New Sport: Synchrozined Presidental Debating

The proof, they say, is in the pudding:


PC/Mac Musical

Evil Dead meets West Side Story meets Anchor Man in this ridiculously funny (and cartoon gory) take on the age-old PC vs. Mac debate.

The Real Star of Last Night’s Debate is a Modern Day Super Mario

A quick assessment of last night’s debate: McCain failed to persuade anyone of anything but that he can get flustered and confused with the best of them…Obama continued to be the coolest kitty in the cathouse, floating like a butterfly but failing to sting like a bee…and Bob Schieffer proved beyond the shadow of a doubt to be this year’s best moderator, taking charge and holding the candidates to the questions as best as possible while facilitating a spirited debate.

But, the real star of last night’s debate, for better or worse, was “Joe The Plumber.” Senator McCain tried to sandbag Obama by citing a conversation Obama recently had with an Ohio constituent who was trying to own his own plumbing business after 15 years in the trade. It was a brilliant attempt by McCain to try and show that Obama’s economic policies are out of touch with the middle-class voter or – more aptly – that Obama’s policies would actually make it more difficult for middle-class people to ascend to the American dream of owning their own businesses. At the same time, he hoped to prove that Obama’s policies would actually hurt small businesses across the board – from job creation and compensation to healthcare.
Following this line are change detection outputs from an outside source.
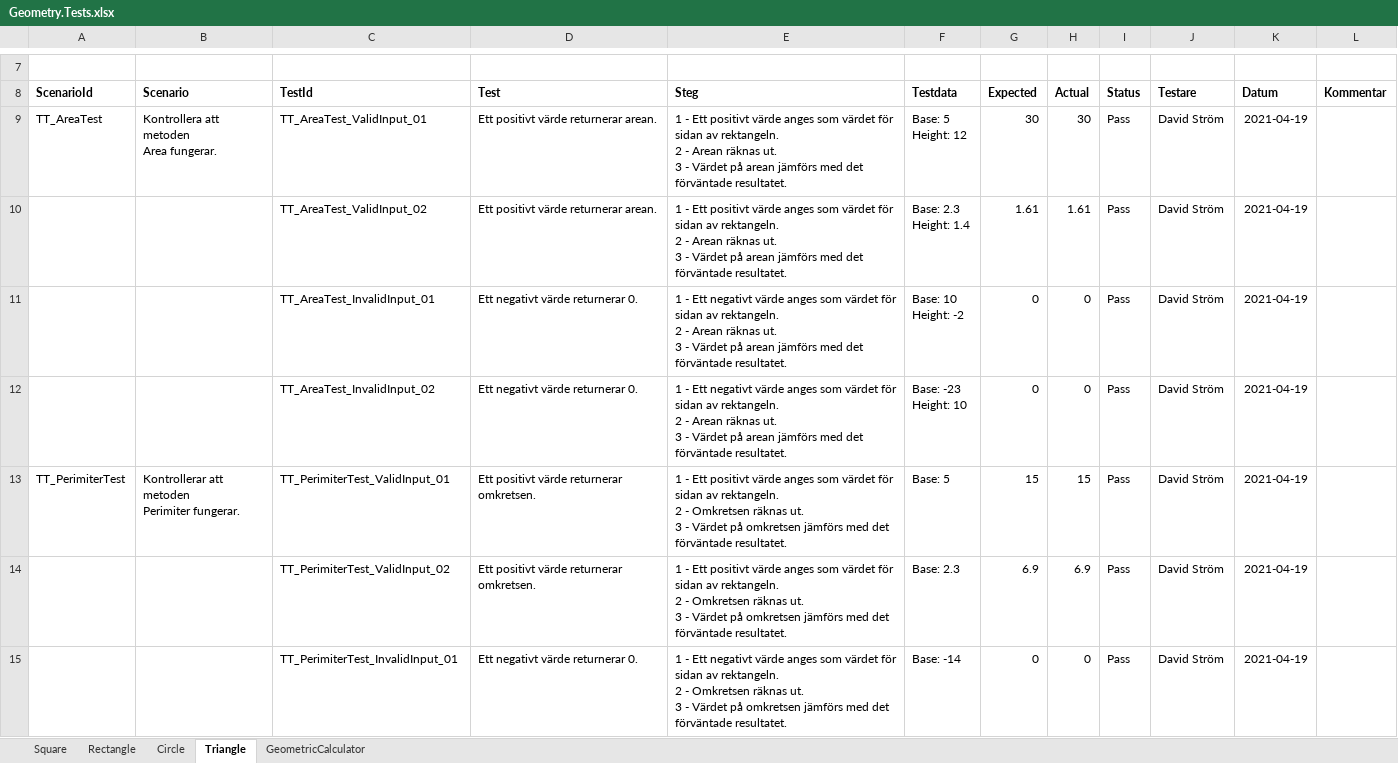
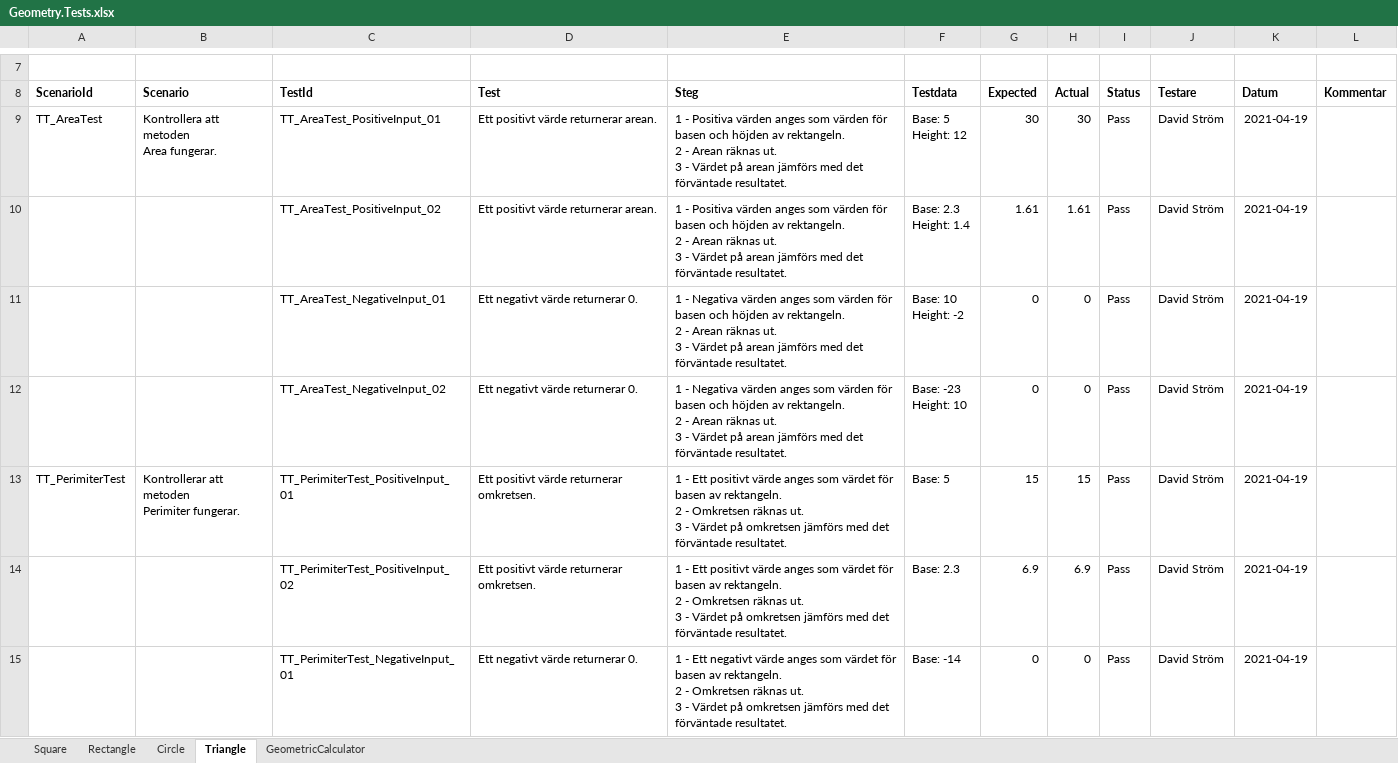
Before and after one commit to Daudi88/Geometry, an Excel workbook: Geometry.Tests.xlsx, sheet Triangle, drawn as a sheet; only a part is shown, gaps mark what is left out; values as stored, in another font and other column widths than the file's, no borders; charts and pictures not drawn; the diff names each change by its address in the sheet, - before the commit and + after, or states it on an @@ line.

```diff
--- a/Geometry.Tests.xlsx (sheet Triangle)
+++ b/Geometry.Tests.xlsx (sheet Triangle)
-C9 (TestId): TT_AreaTest_ValidInput_01
+C9 (TestId): TT_AreaTest_PositiveInput_01
-E9:E10 (Steg): 1 - Ett positivt värde anges som värdet för sidan av rektangeln.…
+E9:E10 (Steg): 1 - Positiva värden anges som värden för basen och höjden av rektangeln.…
-C10 (TestId): TT_AreaTest_ValidInput_02
+C10 (TestId): TT_AreaTest_PositiveInput_02
-C11 (TestId): TT_AreaTest_InvalidInput_01
+C11 (TestId): TT_AreaTest_NegativeInput_01
-E11:E12 (Steg): 1 - Ett negativt värde anges som värdet för sidan av rektangeln.…
+E11:E12 (Steg): 1 - Negativa värden anges som värden för basen och höjden av rektangeln.…
-C12 (TestId): TT_AreaTest_InvalidInput_02
+C12 (TestId): TT_AreaTest_NegativeInput_02
-C13 (TestId): TT_PerimiterTest_ValidInput_01
+C13 (TestId): TT_PerimiterTest_PositiveInput_01
-E13:E14 (Steg): …värdet för sidan av rektangeln.…
+E13:E14 (Steg): …värdet för basen av rektangeln.…
-C14 (TestId): TT_PerimiterTest_ValidInput_02
+C14 (TestId): TT_PerimiterTest_PositiveInput_02
-C15 (TestId): TT_PerimiterTest_InvalidInput_01
+C15 (TestId): TT_PerimiterTest_NegativeInput_01
-E15 (Steg): …värdet för sidan av rektangeln.…
+E15 (Steg): …värdet för basen av rektangeln.…
```
Also changed, not shown: sheet Rectangle, sheet Circle, sheet Square, 4 other files.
The problem with America’s most heroic plumber since Super Mario and his anemic brother Luigi is that McCain’s attack became laughable . First, he overused him. Maybe he’s a cousin of the oft-mentioned Joe Six-Pack, but Joe The Plumber quickly became a tired source of conversation. Which brings up the second reason: McCain misrepresented Obama’s policies. McCain looked utterly stunned when Obama replied that the fine for not offering healthcare in Joe The Plumber’s business would be “Zero” (because the plan has an exemption for businesses of that size). McCain and his Joe analogy suddenly lost credibility, meaning that every time Joe The Plumber bobbed back to the top of the bowl, he floated there idly with the stench of a failed strategy looming.
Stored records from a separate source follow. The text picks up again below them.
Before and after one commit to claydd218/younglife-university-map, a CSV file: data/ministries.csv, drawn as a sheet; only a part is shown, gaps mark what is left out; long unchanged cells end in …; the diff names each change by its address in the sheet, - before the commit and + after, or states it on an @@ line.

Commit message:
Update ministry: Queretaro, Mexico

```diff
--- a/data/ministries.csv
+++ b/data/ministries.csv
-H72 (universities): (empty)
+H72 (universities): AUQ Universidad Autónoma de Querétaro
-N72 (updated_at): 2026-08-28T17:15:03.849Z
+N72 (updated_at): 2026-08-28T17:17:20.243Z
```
Joe The Plumber is going to become a political term for the next generation (at least that’s my prediction). Sadly, it may also be a politcal legacy for Senator McCain that he wishes he could just flush away.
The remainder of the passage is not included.